■ **TASK MATERIAL**
▼

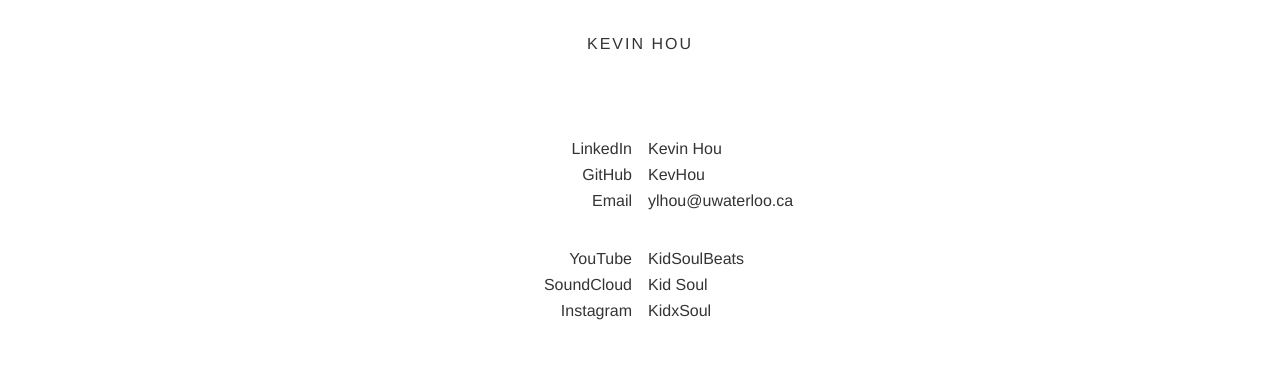
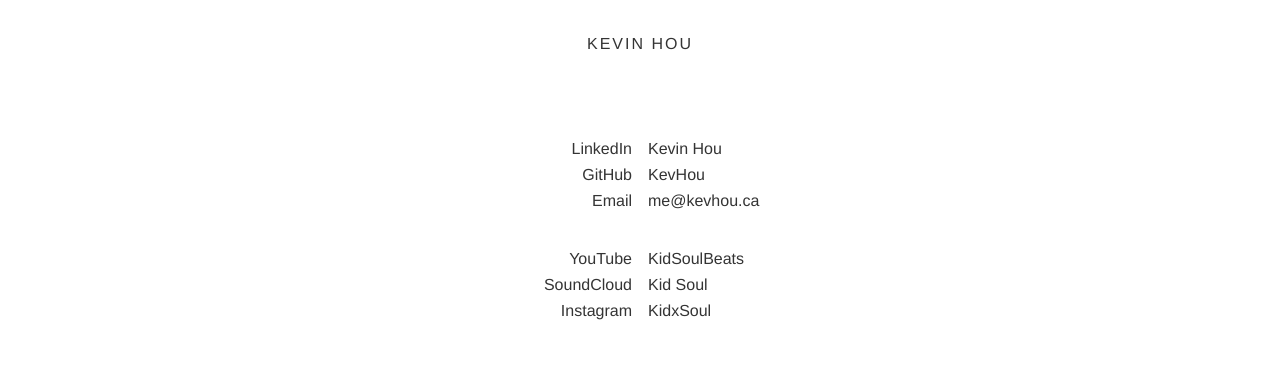
Before and after one commit to kevhou/kevhou.github.io, a Jekyll site: the page built from contact/index.html, in a window 1280 px wide. Shown: the top 384 px of the page. Built offline with Jekyll 4.4.1, drawn with Linux system fonts in a browser that asks for light colours.

Commit message:
Update index.html

```diff
--- a/contact/index.html
+++ b/contact/index.html
@@ -16,7 +16,7 @@ title: CONTACT | KID SOUL
 
   <div class="row">
     <div class="col-xs-6 left">Email</div>
-    <div class="col-xs-6"><a href="mailto:ylhou@uwaterloo.ca">ylhou@uwaterloo.ca</a></div>
+    <div class="col-xs-6"><a href="mailto:me@kevhou.ca">me@kevhou.ca</a></div>
   </div>
 </div>
 
```
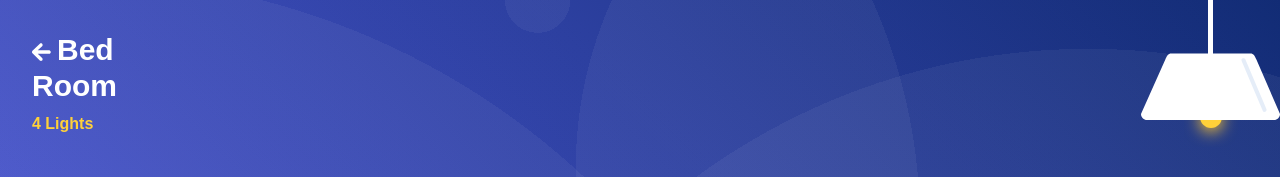
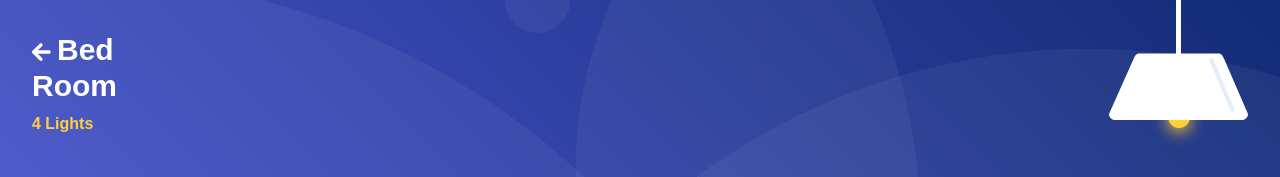
Before and after one commit to rts-cmk-wu06/smartlight-ui-DEJENERUTA, a React (Create React App) app: page /room in a window 1280 px wide. Shown: the top 177 px of the page. Built offline with nearby package versions, Linux system fonts and the light colour scheme.

Commit message:
add margin to lamp component

```diff
--- a/src/components/Lamp.js
+++ b/src/components/Lamp.js
@@ -2,7 +2,7 @@ import React from "react";
 
 const Lamp = ({ color }) => {
 	return (
-		<div>
+		<div className="lamp-animation mr-8">
 			<svg
 				width="139"
 				height="147"
--- a/src/components/Room.js
+++ b/src/components/Room.js
@@ -86,7 +86,7 @@ const Room = () => {
 				transition={pageTransition}
 			>
 				<img
-					className="absolute -top-3 right-10"
+					className="absolute -top-6 right-4"
 					src={powerOff}
 					style={{ width: "50px", height: "50px" }}
 					alt=""
--- a/src/index.css
+++ b/src/index.css
@@ -157,7 +157,6 @@ input:focus {
 .light-container:nth-child(2) {
 	background-color: #002d67;
 	color: white;
-
 	padding: 10px;
 }
 .light-container:nth-child(1) {
@@ -230,3 +229,6 @@ input:focus {
 .scenes:nth-child(4) {
 	background-color: #94eb9e;
 }
+.lamp-animation {
+	transition: transform 1s ease-in-out;
+}
```
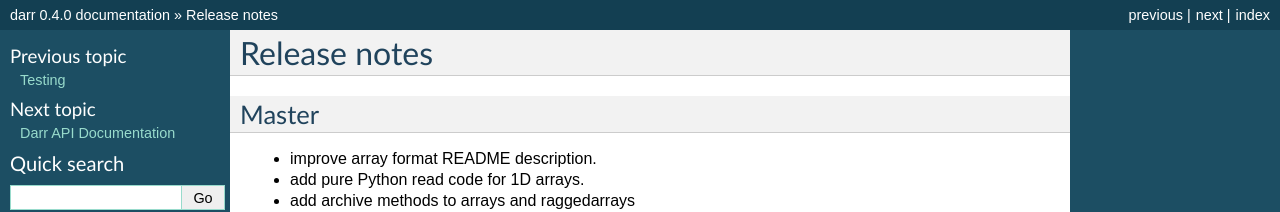
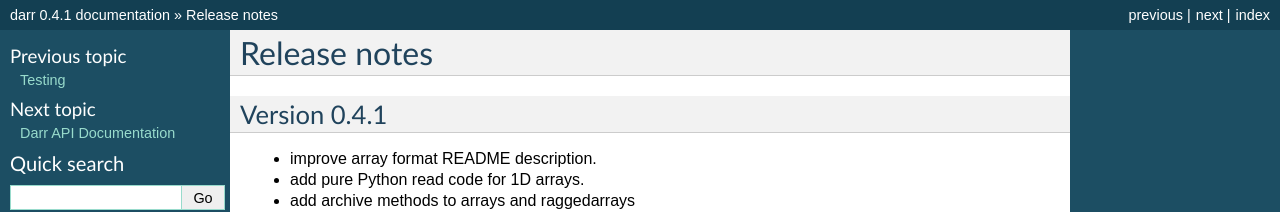
Before and after one commit to gbeckers/Darr, a Sphinx documentation site: the page built from docs/releasenotes.rst, in a window 1280 px wide and 900 px high. Shown: the top 212 px of the window. Built offline with Sphinx 7.4.7, drawn with Linux system fonts in a browser that asks for light colours; some of the changed text lies outside the part shown.

Commit message:
prepare 0.4.1 release

```diff
--- a/README.rst
+++ b/README.rst
@@ -116,7 +116,7 @@
    :target: https://github.com/gbeckers/Darr/actions/workflows/python_package.yml
 .. |Appveyor Status| image:: https://ci.appveyor.com/api/projects/status/github/gbeckers/darr?svg=true
    :target: https://ci.appveyor.com/project/gbeckers/darr
-.. |PyPi version| image:: https://img.shields.io/badge/pypi-0.4.0-orange.svg
+.. |PyPi version| image:: https://img.shields.io/badge/pypi-0.4.1-orange.svg
    :target: https://pypi.org/project/darr/
 .. |Conda Forge| image:: https://anaconda.org/conda-forge/darr/badges/version.svg
    :target: https://anaconda.org/conda-forge/darr
--- a/docs/conf.py
+++ b/docs/conf.py
@@ -59,7 +59,7 @@
 # The short X.Y version.
 version = '0.4'
 # The full version, including alpha/beta/rc tags.
-release = '0.4.0'
+release = '0.4.1'
 
 # The language for content autogenerated by Sphinx. Refer to documentation
 # for a list of supported languages.
--- a/docs/index.rst
+++ b/docs/index.rst
@@ -119,7 +119,7 @@
    :target: https://github.com/gbeckers/Darr/actions/workflows/python_package.yml
 .. |Appveyor Status| image:: https://ci.appveyor.com/api/projects/status/github/gbeckers/darr?svg=true
    :target: https://ci.appveyor.com/project/gbeckers/darr
-.. |PyPi version| image:: https://img.shields.io/badge/pypi-0.4.0-orange.svg
+.. |PyPi version| image:: https://img.shields.io/badge/pypi-0.4.1-orange.svg
    :target: https://pypi.org/project/darr/
 .. |Conda Forge| image:: https://anaconda.org/conda-forge/darr/badges/version.svg
    :target: https://anaconda.org/conda-forge/darr
--- a/docs/releasenotes.rst
+++ b/docs/releasenotes.rst
@@ -1,8 +1,8 @@
 Release notes
 =============
 
-Master
-------
+Version 0.4.1
+-------------
 - improve array format README description.
 - add pure Python read code for 1D arrays.
 - add archive methods to arrays and raggedarrays
```
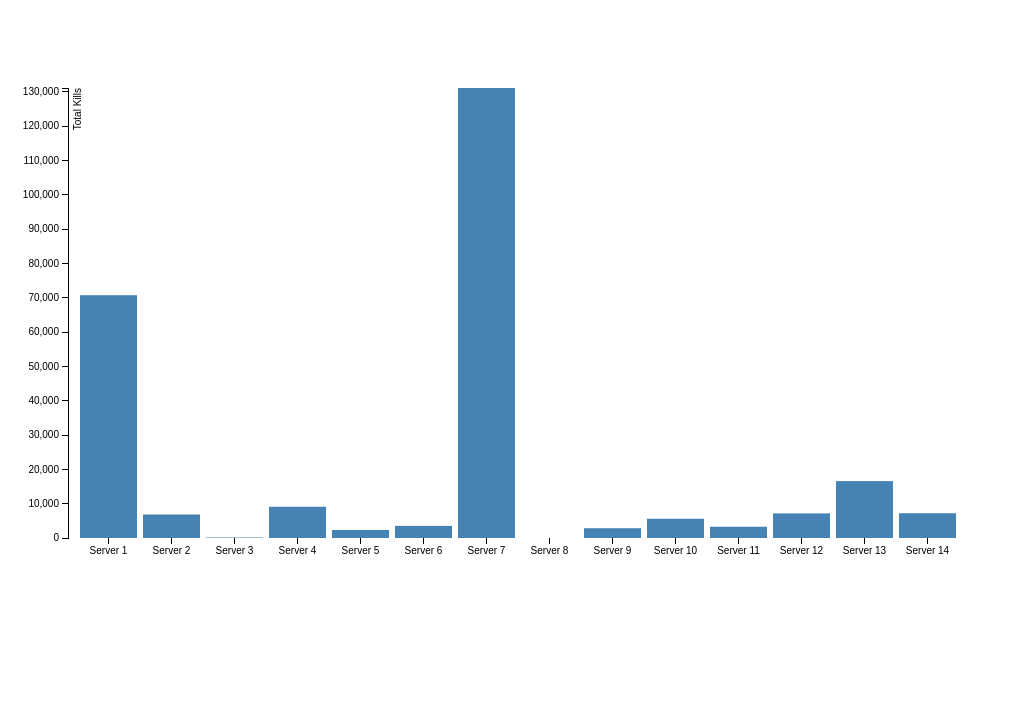
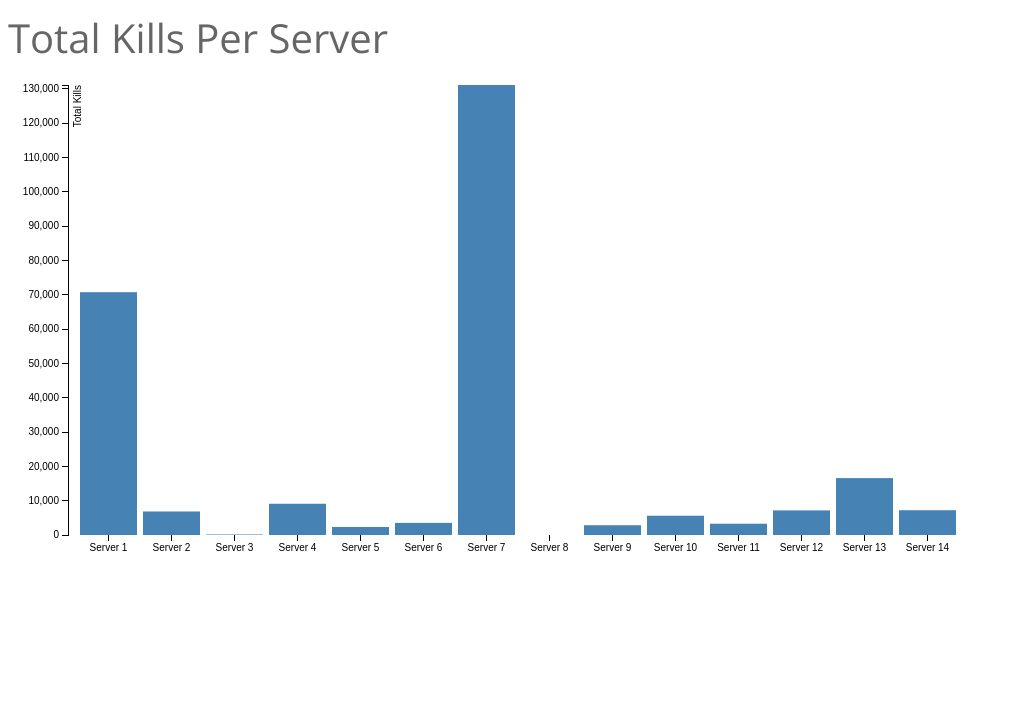
Before and after one commit to natlin/Minecraft-Visualization, a plain HTML site: page final/killedby.html in a window 1280 px wide. Shown: the whole page, without its empty margins (0-1011 px from the left). Drawn offline with nearby package versions, Linux system fonts and the light colour scheme.

Commit message:
edited killedby page

```diff
--- /dev/null
+++ b/final/killed.css
@@ -0,0 +1,33 @@
+body {
+  font-family: 'Open Sans', sans-serif;
+  font-size: 2.5em;
+  font-weight: 400;
+  color: #666;
+  background-color: #fff;
+  width: 960px;
+  height: 700px;
+  margin-top: 10px;
+}
+
+.bar {
+  fill: steelblue;
+}
+
+.bar:hover {
+  fill: brown;
+}
+
+.axis {
+  font: 10px sans-serif;
+}
+
+.axis path,
+.axis line {
+  fill: none;
+  stroke: #000;
+  shape-rendering: crispEdges;
+}
+
+.x.axis path {
+  display: none;
+}
--- a/final/killedby.html
+++ b/final/killedby.html
@@ -1,38 +1,24 @@
 <!DOCTYPE html>
 <meta charset="utf-8">
-<style>
 
-.bar {
-  fill: steelblue;
-}
+<head>
+  <meta charset="utf-8">
+  <title>Minecraft D3</title>
+  <script src="http://d3js.org/d3.v3.min.js"></script>
+  <link rel="stylesheet" type="text/css"
+    href="https://fonts.googleapis.com/css?family=Open+Sans:400,600">
+  <link rel="stylesheet" type="text/css" href="killed.css"/>
+</head>
 
-.bar:hover {
-  fill: brown;
-}
+<body>
+  <p1> Total Kills Per Server</p1>
+</body>
 
-.axis {
-  font: 10px sans-serif;
-}
-
-.axis path,
-.axis line {
-  fill: none;
-  stroke: #000;
-  shape-rendering: crispEdges;
-}
-
-.x.axis path {
-  display: none;
-}
-
-</style>
-<body>
-<script src="https://cdnjs.cloudflare.com/ajax/libs/d3/3.5.5/d3.min.js"></script>
 <script>
 
-var margin = {top: 80, right: 20, bottom: 30, left: 60},
+var margin = {top: 20, right: 20, bottom: 30, left: 60},
     width = 980 - margin.left - margin.right,
-    height = 560 - margin.top - margin.bottom;
+    height = 500 - margin.top - margin.bottom;
 
 var x = d3.scale.ordinal()
     .rangeRoundBands([0, width], .1);
```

▲

■ **WHAT YOU NEED TO DO**
Give back the material above word for word; no picture belongs in it.

■ **TASK ANSWER**
Before and after one commit to kevhou/kevhou.github.io, a Jekyll site: the page built from contact/index.html, in a window 1280 px wide. Shown: the top 384 px of the page. Built offline with Jekyll 4.4.1, drawn with Linux system fonts in a browser that asks for light colours.

Commit message:
Update index.html

```diff
--- a/contact/index.html
+++ b/contact/index.html
@@ -16,7 +16,7 @@ title: CONTACT | KID SOUL
 
   <div class="row">
     <div class="col-xs-6 left">Email</div>
-    <div class="col-xs-6"><a href="mailto:ylhou@uwaterloo.ca">ylhou@uwaterloo.ca</a></div>
+    <div class="col-xs-6"><a href="mailto:me@kevhou.ca">me@kevhou.ca</a></div>
   </div>
 </div>
 
```
Before and after one commit to rts-cmk-wu06/smartlight-ui-DEJENERUTA, a React (Create React App) app: page /room in a window 1280 px wide. Shown: the top 177 px of the page. Built offline with nearby package versions, Linux system fonts and the light colour scheme.

Commit message:
add margin to lamp component

```diff
--- a/src/components/Lamp.js
+++ b/src/components/Lamp.js
@@ -2,7 +2,7 @@ import React from "react";
 
 const Lamp = ({ color }) => {
 	return (
-		<div>
+		<div className="lamp-animation mr-8">
 			<svg
 				width="139"
 				height="147"
--- a/src/components/Room.js
+++ b/src/components/Room.js
@@ -86,7 +86,7 @@ const Room = () => {
 				transition={pageTransition}
 			>
 				<img
-					className="absolute -top-3 right-10"
+					className="absolute -top-6 right-4"
 					src={powerOff}
 					style={{ width: "50px", height: "50px" }}
 					alt=""
--- a/src/index.css
+++ b/src/index.css
@@ -157,7 +157,6 @@ input:focus {
 .light-container:nth-child(2) {
 	background-color: #002d67;
 	color: white;
-
 	padding: 10px;
 }
 .light-container:nth-child(1) {
@@ -230,3 +229,6 @@ input:focus {
 .scenes:nth-child(4) {
 	background-color: #94eb9e;
 }
+.lamp-animation {
+	transition: transform 1s ease-in-out;
+}
```
Before and after one commit to gbeckers/Darr, a Sphinx documentation site: the page built from docs/releasenotes.rst, in a window 1280 px wide and 900 px high. Shown: the top 212 px of the window. Built offline with Sphinx 7.4.7, drawn with Linux system fonts in a browser that asks for light colours; some of the changed text lies outside the part shown.

Commit message:
prepare 0.4.1 release

```diff
--- a/README.rst
+++ b/README.rst
@@ -116,7 +116,7 @@
    :target: https://github.com/gbeckers/Darr/actions/workflows/python_package.yml
 .. |Appveyor Status| image:: https://ci.appveyor.com/api/projects/status/github/gbeckers/darr?svg=true
    :target: https://ci.appveyor.com/project/gbeckers/darr
-.. |PyPi version| image:: https://img.shields.io/badge/pypi-0.4.0-orange.svg
+.. |PyPi version| image:: https://img.shields.io/badge/pypi-0.4.1-orange.svg
    :target: https://pypi.org/project/darr/
 .. |Conda Forge| image:: https://anaconda.org/conda-forge/darr/badges/version.svg
    :target: https://anaconda.org/conda-forge/darr
--- a/docs/conf.py
+++ b/docs/conf.py
@@ -59,7 +59,7 @@
 # The short X.Y version.
 version = '0.4'
 # The full version, including alpha/beta/rc tags.
-release = '0.4.0'
+release = '0.4.1'
 
 # The language for content autogenerated by Sphinx. Refer to documentation
 # for a list of supported languages.
--- a/docs/index.rst
+++ b/docs/index.rst
@@ -119,7 +119,7 @@
    :target: https://github.com/gbeckers/Darr/actions/workflows/python_package.yml
 .. |Appveyor Status| image:: https://ci.appveyor.com/api/projects/status/github/gbeckers/darr?svg=true
    :target: https://ci.appveyor.com/project/gbeckers/darr
-.. |PyPi version| image:: https://img.shields.io/badge/pypi-0.4.0-orange.svg
+.. |PyPi version| image:: https://img.shields.io/badge/pypi-0.4.1-orange.svg
    :target: https://pypi.org/project/darr/
 .. |Conda Forge| image:: https://anaconda.org/conda-forge/darr/badges/version.svg
    :target: https://anaconda.org/conda-forge/darr
--- a/docs/releasenotes.rst
+++ b/docs/releasenotes.rst
@@ -1,8 +1,8 @@
 Release notes
 =============
 
-Master
-------
+Version 0.4.1
+-------------
 - improve array format README description.
 - add pure Python read code for 1D arrays.
 - add archive methods to arrays and raggedarrays
```
Before and after one commit to natlin/Minecraft-Visualization, a plain HTML site: page final/killedby.html in a window 1280 px wide. Shown: the whole page, without its empty margins (0-1011 px from the left). Drawn offline with nearby package versions, Linux system fonts and the light colour scheme.

Commit message:
edited killedby page

```diff
--- /dev/null
+++ b/final/killed.css
@@ -0,0 +1,33 @@
+body {
+  font-family: 'Open Sans', sans-serif;
+  font-size: 2.5em;
+  font-weight: 400;
+  color: #666;
+  background-color: #fff;
+  width: 960px;
+  height: 700px;
+  margin-top: 10px;
+}
+
+.bar {
+  fill: steelblue;
+}
+
+.bar:hover {
+  fill: brown;
+}
+
+.axis {
+  font: 10px sans-serif;
+}
+
+.axis path,
+.axis line {
+  fill: none;
+  stroke: #000;
+  shape-rendering: crispEdges;
+}
+
+.x.axis path {
+  display: none;
+}
--- a/final/killedby.html
+++ b/final/killedby.html
@@ -1,38 +1,24 @@
 <!DOCTYPE html>
 <meta charset="utf-8">
-<style>
 
-.bar {
-  fill: steelblue;
-}
+<head>
+  <meta charset="utf-8">
+  <title>Minecraft D3</title>
+  <script src="http://d3js.org/d3.v3.min.js"></script>
+  <link rel="stylesheet" type="text/css"
+    href="https://fonts.googleapis.com/css?family=Open+Sans:400,600">
+  <link rel="stylesheet" type="text/css" href="killed.css"/>
+</head>
 
-.bar:hover {
-  fill: brown;
-}
+<body>
+  <p1> Total Kills Per Server</p1>
+</body>
 
-.axis {
-  font: 10px sans-serif;
-}
-
-.axis path,
-.axis line {
-  fill: none;
-  stroke: #000;
-  shape-rendering: crispEdges;
-}
-
-.x.axis path {
-  display: none;
-}
-
-</style>
-<body>
-<script src="https://cdnjs.cloudflare.com/ajax/libs/d3/3.5.5/d3.min.js"></script>
 <script>
 
-var margin = {top: 80, right: 20, bottom: 30, left: 60},
+var margin = {top: 20, right: 20, bottom: 30, left: 60},
     width = 980 - margin.left - margin.right,
-    height = 560 - margin.top - margin.bottom;
+    height = 500 - margin.top - margin.bottom;
 
 var x = d3.scale.ordinal()
     .rangeRoundBands([0, width], .1);
```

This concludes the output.